We do know what needs to be done and the tools and the capacity do already exist in most countries. We need to work at both global and country levels to mobilize resources and support immunization in each and every community. This involves micro-planning to tailor vaccination strategies to suit the needs of myriad different situations and environments, it involves finding new ways to simplify vaccine processes in the field, and it involves monitoring outcomes, measuring progress and taking collective actions.

The hallmark of successful immunization programmes is their simplicity – they can be adapted to every setting, even where there is conflict or other crises. They work at all different levels of health systems to ensure sustainable delivery of immunization services, be it in fixed health facilities or through outreach and mobile vaccinators, so that each child is reached.

Closing the immunization gap through accountability

At the grassroots level, community leaders have an important role to play in immunization programmes, ensuring that parents and caregivers understand the importance of vaccination. Ensuring accountability at every stage of immunization programmes is critical. In Nigeria, which is on the verge of eradicating polio, local government officials are held accountable for vaccinating children, thus ensuring better management of polio campaigns and of the resources that are allocated to them.

To fulfil our vision of a world free of vaccine-preventable diseases, each key player must fulfil their mandate from parents, to health workers, to programme managers, governments and partners.
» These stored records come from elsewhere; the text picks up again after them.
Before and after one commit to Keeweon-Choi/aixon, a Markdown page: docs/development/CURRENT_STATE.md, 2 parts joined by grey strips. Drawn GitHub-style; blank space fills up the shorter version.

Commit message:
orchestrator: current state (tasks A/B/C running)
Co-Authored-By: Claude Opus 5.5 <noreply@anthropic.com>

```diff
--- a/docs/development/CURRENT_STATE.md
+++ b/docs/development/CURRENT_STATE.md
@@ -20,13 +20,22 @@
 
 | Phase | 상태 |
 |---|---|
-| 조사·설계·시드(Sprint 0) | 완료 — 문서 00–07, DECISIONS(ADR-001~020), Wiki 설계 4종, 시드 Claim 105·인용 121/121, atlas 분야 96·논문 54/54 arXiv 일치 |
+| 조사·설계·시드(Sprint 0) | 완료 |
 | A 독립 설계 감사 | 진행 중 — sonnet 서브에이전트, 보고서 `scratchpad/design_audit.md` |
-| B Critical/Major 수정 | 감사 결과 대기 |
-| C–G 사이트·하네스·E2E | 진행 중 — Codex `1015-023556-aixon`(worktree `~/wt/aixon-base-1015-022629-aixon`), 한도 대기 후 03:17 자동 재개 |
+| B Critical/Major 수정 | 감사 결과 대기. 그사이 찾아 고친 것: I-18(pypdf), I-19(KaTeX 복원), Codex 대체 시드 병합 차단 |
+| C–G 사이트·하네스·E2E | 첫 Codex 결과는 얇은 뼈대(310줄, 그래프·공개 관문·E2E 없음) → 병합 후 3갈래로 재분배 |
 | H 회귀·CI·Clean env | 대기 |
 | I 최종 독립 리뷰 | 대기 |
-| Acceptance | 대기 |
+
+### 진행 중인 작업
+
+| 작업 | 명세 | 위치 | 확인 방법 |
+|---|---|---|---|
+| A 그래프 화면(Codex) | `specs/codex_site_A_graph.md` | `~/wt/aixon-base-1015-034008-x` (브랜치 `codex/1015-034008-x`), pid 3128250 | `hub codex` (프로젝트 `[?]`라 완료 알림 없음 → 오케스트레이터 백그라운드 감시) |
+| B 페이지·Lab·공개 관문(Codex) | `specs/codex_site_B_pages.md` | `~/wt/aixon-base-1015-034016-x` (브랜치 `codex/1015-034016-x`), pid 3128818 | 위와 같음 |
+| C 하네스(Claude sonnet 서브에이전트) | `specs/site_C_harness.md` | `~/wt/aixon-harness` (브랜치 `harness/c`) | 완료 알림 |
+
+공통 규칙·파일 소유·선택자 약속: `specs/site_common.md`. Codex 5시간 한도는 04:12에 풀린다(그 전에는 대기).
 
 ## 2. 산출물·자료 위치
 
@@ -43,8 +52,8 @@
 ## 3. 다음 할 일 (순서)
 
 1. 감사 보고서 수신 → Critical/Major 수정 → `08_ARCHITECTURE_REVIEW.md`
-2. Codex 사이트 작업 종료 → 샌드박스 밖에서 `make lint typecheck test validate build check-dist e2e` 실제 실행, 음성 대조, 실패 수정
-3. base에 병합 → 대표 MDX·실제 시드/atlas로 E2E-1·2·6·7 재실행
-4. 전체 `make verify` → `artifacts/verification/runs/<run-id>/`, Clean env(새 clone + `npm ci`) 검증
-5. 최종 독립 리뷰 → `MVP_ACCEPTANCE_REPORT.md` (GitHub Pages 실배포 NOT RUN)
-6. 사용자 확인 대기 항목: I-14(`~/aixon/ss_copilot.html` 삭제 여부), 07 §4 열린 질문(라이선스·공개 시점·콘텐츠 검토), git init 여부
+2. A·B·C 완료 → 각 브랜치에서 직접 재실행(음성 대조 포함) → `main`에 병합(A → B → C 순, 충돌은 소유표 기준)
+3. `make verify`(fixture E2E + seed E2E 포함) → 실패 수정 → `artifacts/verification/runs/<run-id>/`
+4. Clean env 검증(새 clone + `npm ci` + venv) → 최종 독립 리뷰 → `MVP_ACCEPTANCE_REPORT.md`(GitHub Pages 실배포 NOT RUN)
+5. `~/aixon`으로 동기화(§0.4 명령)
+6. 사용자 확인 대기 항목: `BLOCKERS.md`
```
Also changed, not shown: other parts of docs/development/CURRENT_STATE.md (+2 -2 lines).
Together we can close the immunization gap. When I began my career in public health 34 years ago, I could not have imagined that in my working life I would witness an Africa free of polio. We are so close to achieving this goal now. My dream now is to see much faster improvement in routine immunization coverage so that in 2 years’ time we are not still talking about how to reach that fifth child.